In addition to the examples below, see also the examples in the GoDoc.

Table of Contents

Getting Started

go get -u

Import Storm

import ""

Open a database

Quick way of opening a database

db, err := storm.Open("my.db")

defer db.Close()

Open can receive multiple options to customize the way it behaves. See Options below

Simple CRUD system

Declare your structures

type User struct {
  ID int // primary key
  Group string `storm:"index"` // this field will be indexed
  Email string `storm:"unique"` // this field will be indexed with a unique constraint
  Name string // this field will not be indexed
  Age int `storm:"index"`

The primary key can be of any type as long as it is not a zero value. Storm will search for the tag id, if not present Storm will search for a field named ID.

type User struct {
  ThePrimaryKey string `storm:"id"`// primary key
  Group string `storm:"index"` // this field will be indexed
  Email string `storm:"unique"` // this field will be indexed with a unique constraint
  Name string // this field will not be indexed

Storm handles tags in nested structures with the inline tag

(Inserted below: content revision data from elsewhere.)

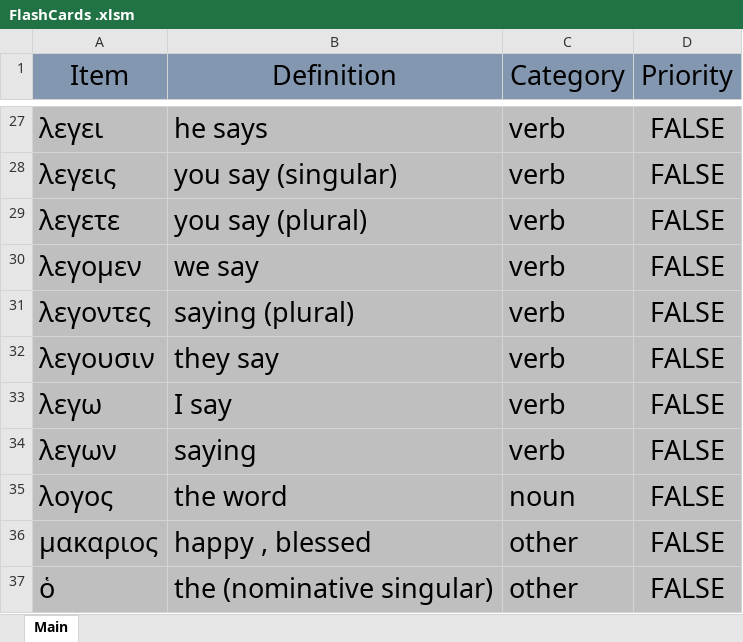
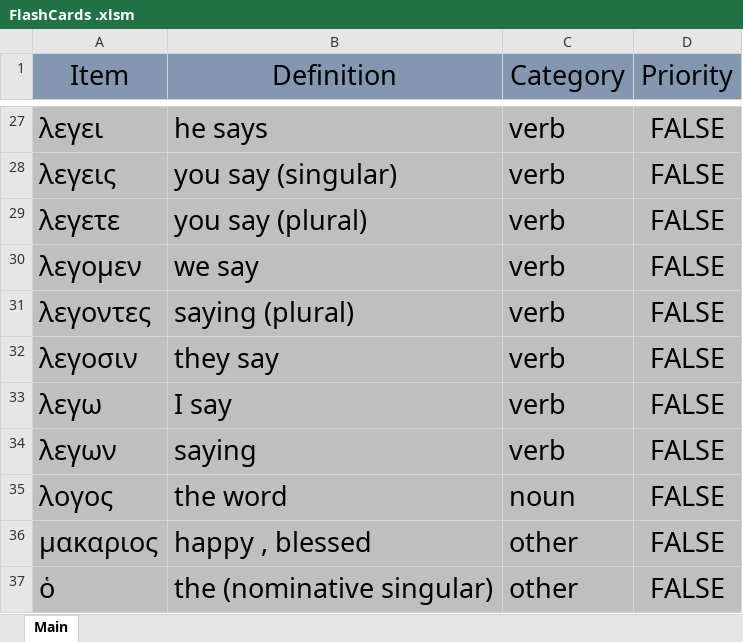
Before and after one commit to PeterSchmurr/NT-Greek-Flashcards, an Excel workbook: FlashCards .xlsm, sheet Main, drawn as a sheet; only a part is shown, gaps mark what is left out; values as stored, in another font and other column widths than the file's, no borders; charts and pictures not drawn; the diff names each change by its address in the sheet, - before the commit and + after, or states it on an @@ line.

Commit message:
vocab list edit

```diff
--- a/FlashCards .xlsm (sheet Main)
+++ b/FlashCards .xlsm (sheet Main)
-A32 (Item): λεγουσιν
+A32 (Item): λεγοσιν
```
Also changed, not shown: 1 other file.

type Base struct {
  Ident bson.ObjectId `storm:"id"`

type User struct {
	Base      `storm:"inline"`
	Group     string `storm:"index"`
	Email     string `storm:"unique"`
	Name      string
	CreatedAt time.Time `storm:"index"`

Save your object

user := User{
  ID: 10,
  Group: "staff",
  Email: "",
  Name: "John",
  Age: 21,
  CreatedAt: time.Now(),

err := db.Save(&user)
// err == nil

err = db.Save(&user)
// err == storm.ErrAlreadyExists

That's it.

Save creates or updates all the required indexes and buckets, checks the unique constraints and saves the object to the store.

Auto Increment

Storm can auto increment integer values so you don't have to worry about that when saving your objects. Also, the new value is automatically inserted in your field.

type Product struct {
	Pk                  int `storm:"id,increment"` // primary key with auto increment
	Name                string
	IntegerField        uint64 `storm:"increment"`
	IndexedIntegerField uint32 `storm:"index,increment"`
	UniqueIntegerField  int16  `storm:"unique,increment=100"` // the starting value can be set

p := Product{Name: "Vaccum Cleaner"}

// 0
// 0
// 0
// 0

_ = db.Save(&p)

// 1
// 1
// 1
// 100

Simple queries

Any object can be fetched, indexed or not. Storm uses indexes when available, otherwhise it uses the query system.

Fetch one object

var user User
err := db.One("Email", "", &user)
// err == nil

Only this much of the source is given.